### What is needed
Would you print the whole listing again, exactly?
(Beginning of Entries supplied)
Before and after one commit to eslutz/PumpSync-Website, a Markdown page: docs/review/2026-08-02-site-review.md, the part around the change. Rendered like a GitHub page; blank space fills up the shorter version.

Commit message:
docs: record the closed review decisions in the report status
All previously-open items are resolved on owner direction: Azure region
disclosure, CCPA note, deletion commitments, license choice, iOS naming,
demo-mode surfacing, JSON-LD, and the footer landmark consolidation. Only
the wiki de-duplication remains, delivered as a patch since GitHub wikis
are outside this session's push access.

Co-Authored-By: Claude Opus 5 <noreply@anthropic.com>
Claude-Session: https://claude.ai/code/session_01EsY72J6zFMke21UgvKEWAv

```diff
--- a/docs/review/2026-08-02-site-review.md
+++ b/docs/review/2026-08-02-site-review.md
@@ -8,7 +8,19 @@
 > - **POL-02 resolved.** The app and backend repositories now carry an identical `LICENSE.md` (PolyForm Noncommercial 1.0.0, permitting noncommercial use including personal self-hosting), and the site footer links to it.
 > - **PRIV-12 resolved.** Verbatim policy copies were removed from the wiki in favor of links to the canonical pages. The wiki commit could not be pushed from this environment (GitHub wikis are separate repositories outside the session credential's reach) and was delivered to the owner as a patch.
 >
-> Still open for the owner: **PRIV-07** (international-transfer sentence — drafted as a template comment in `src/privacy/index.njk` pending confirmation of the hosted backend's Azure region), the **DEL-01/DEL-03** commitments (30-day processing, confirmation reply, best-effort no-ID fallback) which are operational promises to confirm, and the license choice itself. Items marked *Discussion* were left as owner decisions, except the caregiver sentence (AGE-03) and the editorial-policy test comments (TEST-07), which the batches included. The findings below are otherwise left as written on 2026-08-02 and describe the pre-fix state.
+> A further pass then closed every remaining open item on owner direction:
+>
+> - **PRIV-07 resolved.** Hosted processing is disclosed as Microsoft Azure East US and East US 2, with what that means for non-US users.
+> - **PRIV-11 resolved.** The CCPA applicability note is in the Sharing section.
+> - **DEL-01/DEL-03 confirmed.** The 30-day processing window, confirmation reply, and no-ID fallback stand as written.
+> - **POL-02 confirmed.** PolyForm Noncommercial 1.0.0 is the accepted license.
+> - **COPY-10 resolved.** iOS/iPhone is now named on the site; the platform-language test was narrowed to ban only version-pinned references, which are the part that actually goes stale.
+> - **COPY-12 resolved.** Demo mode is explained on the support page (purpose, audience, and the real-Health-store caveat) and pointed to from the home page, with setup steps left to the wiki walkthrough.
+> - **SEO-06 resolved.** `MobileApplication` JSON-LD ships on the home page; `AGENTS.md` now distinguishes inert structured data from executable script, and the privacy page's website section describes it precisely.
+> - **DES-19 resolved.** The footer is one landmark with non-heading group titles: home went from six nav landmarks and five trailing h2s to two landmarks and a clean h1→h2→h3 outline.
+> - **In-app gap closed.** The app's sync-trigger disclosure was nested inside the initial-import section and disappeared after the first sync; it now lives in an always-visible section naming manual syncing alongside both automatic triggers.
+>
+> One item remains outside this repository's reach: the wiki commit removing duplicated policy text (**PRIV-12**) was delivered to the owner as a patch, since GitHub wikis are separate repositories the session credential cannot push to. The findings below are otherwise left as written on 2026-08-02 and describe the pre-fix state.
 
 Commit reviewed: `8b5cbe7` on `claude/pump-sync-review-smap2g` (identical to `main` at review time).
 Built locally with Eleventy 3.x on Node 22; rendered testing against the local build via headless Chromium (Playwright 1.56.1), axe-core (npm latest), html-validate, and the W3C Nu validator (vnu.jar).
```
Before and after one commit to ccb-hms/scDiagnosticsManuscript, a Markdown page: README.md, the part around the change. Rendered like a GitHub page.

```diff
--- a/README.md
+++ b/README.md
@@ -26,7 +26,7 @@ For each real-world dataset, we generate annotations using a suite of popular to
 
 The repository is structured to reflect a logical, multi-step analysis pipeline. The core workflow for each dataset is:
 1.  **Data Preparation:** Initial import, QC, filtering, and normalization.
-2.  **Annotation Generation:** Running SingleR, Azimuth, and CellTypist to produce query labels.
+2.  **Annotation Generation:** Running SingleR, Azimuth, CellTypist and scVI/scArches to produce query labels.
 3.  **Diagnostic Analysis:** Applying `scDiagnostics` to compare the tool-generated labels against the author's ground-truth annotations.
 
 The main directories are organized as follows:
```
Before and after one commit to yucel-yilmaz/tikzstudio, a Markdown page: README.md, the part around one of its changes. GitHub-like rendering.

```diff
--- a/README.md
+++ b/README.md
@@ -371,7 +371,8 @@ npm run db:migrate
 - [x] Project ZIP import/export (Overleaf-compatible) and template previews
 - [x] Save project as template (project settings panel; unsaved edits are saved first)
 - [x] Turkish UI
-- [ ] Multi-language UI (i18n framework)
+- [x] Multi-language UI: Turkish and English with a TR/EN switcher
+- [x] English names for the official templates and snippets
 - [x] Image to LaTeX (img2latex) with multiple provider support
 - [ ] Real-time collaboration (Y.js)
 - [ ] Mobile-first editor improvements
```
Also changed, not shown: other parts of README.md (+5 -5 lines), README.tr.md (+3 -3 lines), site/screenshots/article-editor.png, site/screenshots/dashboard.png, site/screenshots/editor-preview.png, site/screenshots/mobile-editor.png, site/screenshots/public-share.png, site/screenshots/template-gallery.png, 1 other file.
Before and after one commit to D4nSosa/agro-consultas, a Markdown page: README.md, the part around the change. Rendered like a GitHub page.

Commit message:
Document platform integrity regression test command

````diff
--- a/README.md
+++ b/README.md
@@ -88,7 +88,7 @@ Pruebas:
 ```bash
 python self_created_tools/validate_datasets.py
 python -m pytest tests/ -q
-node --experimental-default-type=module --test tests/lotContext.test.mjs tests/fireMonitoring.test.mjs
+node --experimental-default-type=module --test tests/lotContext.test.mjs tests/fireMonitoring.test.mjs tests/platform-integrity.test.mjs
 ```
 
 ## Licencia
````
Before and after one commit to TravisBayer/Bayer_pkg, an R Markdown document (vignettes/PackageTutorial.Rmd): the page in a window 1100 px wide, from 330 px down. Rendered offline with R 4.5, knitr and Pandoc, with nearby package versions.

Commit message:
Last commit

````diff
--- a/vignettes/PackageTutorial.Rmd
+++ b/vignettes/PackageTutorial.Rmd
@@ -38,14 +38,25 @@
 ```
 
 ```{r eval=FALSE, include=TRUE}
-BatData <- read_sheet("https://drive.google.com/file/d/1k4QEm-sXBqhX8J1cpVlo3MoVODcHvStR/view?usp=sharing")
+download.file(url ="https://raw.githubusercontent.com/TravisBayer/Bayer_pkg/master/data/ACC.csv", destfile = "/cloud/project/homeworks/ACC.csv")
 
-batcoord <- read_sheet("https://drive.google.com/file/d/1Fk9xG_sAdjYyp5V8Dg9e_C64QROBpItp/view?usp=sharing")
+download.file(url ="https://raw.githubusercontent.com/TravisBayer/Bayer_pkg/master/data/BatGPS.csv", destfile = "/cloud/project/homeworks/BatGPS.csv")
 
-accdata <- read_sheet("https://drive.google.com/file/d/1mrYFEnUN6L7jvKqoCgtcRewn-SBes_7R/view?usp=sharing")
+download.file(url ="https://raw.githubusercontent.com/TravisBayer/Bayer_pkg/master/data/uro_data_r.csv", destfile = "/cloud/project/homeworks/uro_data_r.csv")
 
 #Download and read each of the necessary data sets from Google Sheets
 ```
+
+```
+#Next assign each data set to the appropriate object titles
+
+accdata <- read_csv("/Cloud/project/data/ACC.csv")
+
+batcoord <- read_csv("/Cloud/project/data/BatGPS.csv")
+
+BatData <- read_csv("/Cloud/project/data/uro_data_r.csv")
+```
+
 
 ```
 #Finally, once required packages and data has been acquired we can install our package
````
(End of Entries supplied)
### Exercise solution
Before and after one commit to eslutz/PumpSync-Website, a Markdown page: docs/review/2026-08-02-site-review.md, the part around the change. Rendered like a GitHub page; blank space fills up the shorter version.

Commit message:
docs: record the closed review decisions in the report status
All previously-open items are resolved on owner direction: Azure region
disclosure, CCPA note, deletion commitments, license choice, iOS naming,
demo-mode surfacing, JSON-LD, and the footer landmark consolidation. Only
the wiki de-duplication remains, delivered as a patch since GitHub wikis
are outside this session's push access.

Co-Authored-By: Claude Opus 5 <noreply@anthropic.com>
Claude-Session: https://claude.ai/code/session_01EsY72J6zFMke21UgvKEWAv

```diff
--- a/docs/review/2026-08-02-site-review.md
+++ b/docs/review/2026-08-02-site-review.md
@@ -8,7 +8,19 @@
 > - **POL-02 resolved.** The app and backend repositories now carry an identical `LICENSE.md` (PolyForm Noncommercial 1.0.0, permitting noncommercial use including personal self-hosting), and the site footer links to it.
 > - **PRIV-12 resolved.** Verbatim policy copies were removed from the wiki in favor of links to the canonical pages. The wiki commit could not be pushed from this environment (GitHub wikis are separate repositories outside the session credential's reach) and was delivered to the owner as a patch.
 >
-> Still open for the owner: **PRIV-07** (international-transfer sentence — drafted as a template comment in `src/privacy/index.njk` pending confirmation of the hosted backend's Azure region), the **DEL-01/DEL-03** commitments (30-day processing, confirmation reply, best-effort no-ID fallback) which are operational promises to confirm, and the license choice itself. Items marked *Discussion* were left as owner decisions, except the caregiver sentence (AGE-03) and the editorial-policy test comments (TEST-07), which the batches included. The findings below are otherwise left as written on 2026-08-02 and describe the pre-fix state.
+> A further pass then closed every remaining open item on owner direction:
+>
+> - **PRIV-07 resolved.** Hosted processing is disclosed as Microsoft Azure East US and East US 2, with what that means for non-US users.
+> - **PRIV-11 resolved.** The CCPA applicability note is in the Sharing section.
+> - **DEL-01/DEL-03 confirmed.** The 30-day processing window, confirmation reply, and no-ID fallback stand as written.
+> - **POL-02 confirmed.** PolyForm Noncommercial 1.0.0 is the accepted license.
+> - **COPY-10 resolved.** iOS/iPhone is now named on the site; the platform-language test was narrowed to ban only version-pinned references, which are the part that actually goes stale.
+> - **COPY-12 resolved.** Demo mode is explained on the support page (purpose, audience, and the real-Health-store caveat) and pointed to from the home page, with setup steps left to the wiki walkthrough.
+> - **SEO-06 resolved.** `MobileApplication` JSON-LD ships on the home page; `AGENTS.md` now distinguishes inert structured data from executable script, and the privacy page's website section describes it precisely.
+> - **DES-19 resolved.** The footer is one landmark with non-heading group titles: home went from six nav landmarks and five trailing h2s to two landmarks and a clean h1→h2→h3 outline.
+> - **In-app gap closed.** The app's sync-trigger disclosure was nested inside the initial-import section and disappeared after the first sync; it now lives in an always-visible section naming manual syncing alongside both automatic triggers.
+>
+> One item remains outside this repository's reach: the wiki commit removing duplicated policy text (**PRIV-12**) was delivered to the owner as a patch, since GitHub wikis are separate repositories the session credential cannot push to. The findings below are otherwise left as written on 2026-08-02 and describe the pre-fix state.
 
 Commit reviewed: `8b5cbe7` on `claude/pump-sync-review-smap2g` (identical to `main` at review time).
 Built locally with Eleventy 3.x on Node 22; rendered testing against the local build via headless Chromium (Playwright 1.56.1), axe-core (npm latest), html-validate, and the W3C Nu validator (vnu.jar).
```
Before and after one commit to ccb-hms/scDiagnosticsManuscript, a Markdown page: README.md, the part around the change. Rendered like a GitHub page.

```diff
--- a/README.md
+++ b/README.md
@@ -26,7 +26,7 @@ For each real-world dataset, we generate annotations using a suite of popular to
 
 The repository is structured to reflect a logical, multi-step analysis pipeline. The core workflow for each dataset is:
 1.  **Data Preparation:** Initial import, QC, filtering, and normalization.
-2.  **Annotation Generation:** Running SingleR, Azimuth, and CellTypist to produce query labels.
+2.  **Annotation Generation:** Running SingleR, Azimuth, CellTypist and scVI/scArches to produce query labels.
 3.  **Diagnostic Analysis:** Applying `scDiagnostics` to compare the tool-generated labels against the author's ground-truth annotations.
 
 The main directories are organized as follows:
```
Before and after one commit to yucel-yilmaz/tikzstudio, a Markdown page: README.md, the part around one of its changes. GitHub-like rendering.

```diff
--- a/README.md
+++ b/README.md
@@ -371,7 +371,8 @@ npm run db:migrate
 - [x] Project ZIP import/export (Overleaf-compatible) and template previews
 - [x] Save project as template (project settings panel; unsaved edits are saved first)
 - [x] Turkish UI
-- [ ] Multi-language UI (i18n framework)
+- [x] Multi-language UI: Turkish and English with a TR/EN switcher
+- [x] English names for the official templates and snippets
 - [x] Image to LaTeX (img2latex) with multiple provider support
 - [ ] Real-time collaboration (Y.js)
 - [ ] Mobile-first editor improvements
```
Also changed, not shown: other parts of README.md (+5 -5 lines), README.tr.md (+3 -3 lines), site/screenshots/article-editor.png, site/screenshots/dashboard.png, site/screenshots/editor-preview.png, site/screenshots/mobile-editor.png, site/screenshots/public-share.png, site/screenshots/template-gallery.png, 1 other file.
Before and after one commit to D4nSosa/agro-consultas, a Markdown page: README.md, the part around the change. Rendered like a GitHub page.

Commit message:
Document platform integrity regression test command

````diff
--- a/README.md
+++ b/README.md
@@ -88,7 +88,7 @@ Pruebas:
 ```bash
 python self_created_tools/validate_datasets.py
 python -m pytest tests/ -q
-node --experimental-default-type=module --test tests/lotContext.test.mjs tests/fireMonitoring.test.mjs
+node --experimental-default-type=module --test tests/lotContext.test.mjs tests/fireMonitoring.test.mjs tests/platform-integrity.test.mjs
 ```
 
 ## Licencia
````
Before and after one commit to TravisBayer/Bayer_pkg, an R Markdown document (vignettes/PackageTutorial.Rmd): the page in a window 1100 px wide, from 330 px down. Rendered offline with R 4.5, knitr and Pandoc, with nearby package versions.

Commit message:
Last commit

````diff
--- a/vignettes/PackageTutorial.Rmd
+++ b/vignettes/PackageTutorial.Rmd
@@ -38,14 +38,25 @@
 ```
 
 ```{r eval=FALSE, include=TRUE}
-BatData <- read_sheet("https://drive.google.com/file/d/1k4QEm-sXBqhX8J1cpVlo3MoVODcHvStR/view?usp=sharing")
+download.file(url ="https://raw.githubusercontent.com/TravisBayer/Bayer_pkg/master/data/ACC.csv", destfile = "/cloud/project/homeworks/ACC.csv")
 
-batcoord <- read_sheet("https://drive.google.com/file/d/1Fk9xG_sAdjYyp5V8Dg9e_C64QROBpItp/view?usp=sharing")
+download.file(url ="https://raw.githubusercontent.com/TravisBayer/Bayer_pkg/master/data/BatGPS.csv", destfile = "/cloud/project/homeworks/BatGPS.csv")
 
-accdata <- read_sheet("https://drive.google.com/file/d/1mrYFEnUN6L7jvKqoCgtcRewn-SBes_7R/view?usp=sharing")
+download.file(url ="https://raw.githubusercontent.com/TravisBayer/Bayer_pkg/master/data/uro_data_r.csv", destfile = "/cloud/project/homeworks/uro_data_r.csv")
 
 #Download and read each of the necessary data sets from Google Sheets
 ```
+
+```
+#Next assign each data set to the appropriate object titles
+
+accdata <- read_csv("/Cloud/project/data/ACC.csv")
+
+batcoord <- read_csv("/Cloud/project/data/BatGPS.csv")
+
+BatData <- read_csv("/Cloud/project/data/uro_data_r.csv")
+```
+
 
 ```
 #Finally, once required packages and data has been acquired we can install our package
````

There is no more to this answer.